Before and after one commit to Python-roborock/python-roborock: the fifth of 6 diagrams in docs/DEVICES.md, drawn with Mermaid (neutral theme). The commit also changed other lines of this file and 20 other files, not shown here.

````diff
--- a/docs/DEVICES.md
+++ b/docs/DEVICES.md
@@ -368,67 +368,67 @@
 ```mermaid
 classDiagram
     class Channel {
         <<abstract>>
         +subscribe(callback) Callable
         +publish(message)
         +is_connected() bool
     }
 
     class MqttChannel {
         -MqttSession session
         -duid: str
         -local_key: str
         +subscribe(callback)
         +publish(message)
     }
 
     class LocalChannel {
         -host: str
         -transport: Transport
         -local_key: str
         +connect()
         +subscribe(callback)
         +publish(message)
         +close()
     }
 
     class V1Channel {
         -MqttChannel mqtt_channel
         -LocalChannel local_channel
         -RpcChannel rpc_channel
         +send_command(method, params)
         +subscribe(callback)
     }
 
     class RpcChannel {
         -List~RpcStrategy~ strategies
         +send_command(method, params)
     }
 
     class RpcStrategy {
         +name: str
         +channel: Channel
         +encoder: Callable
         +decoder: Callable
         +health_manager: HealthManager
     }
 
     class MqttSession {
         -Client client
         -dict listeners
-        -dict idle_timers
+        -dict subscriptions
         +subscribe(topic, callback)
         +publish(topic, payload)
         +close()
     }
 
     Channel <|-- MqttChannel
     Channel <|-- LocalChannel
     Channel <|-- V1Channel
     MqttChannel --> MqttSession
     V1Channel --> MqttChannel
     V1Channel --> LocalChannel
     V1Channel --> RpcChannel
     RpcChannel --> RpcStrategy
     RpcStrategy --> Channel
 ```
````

━━━━━━━━━━━━━━━━━━━━

> The problem
Report each line of the material in which the string "MqttChannel" occurs.

> Written reply
     class MqttChannel {
         -MqttChannel mqtt_channel
     Channel <|-- MqttChannel
     MqttChannel --> MqttSession
     V1Channel --> MqttChannel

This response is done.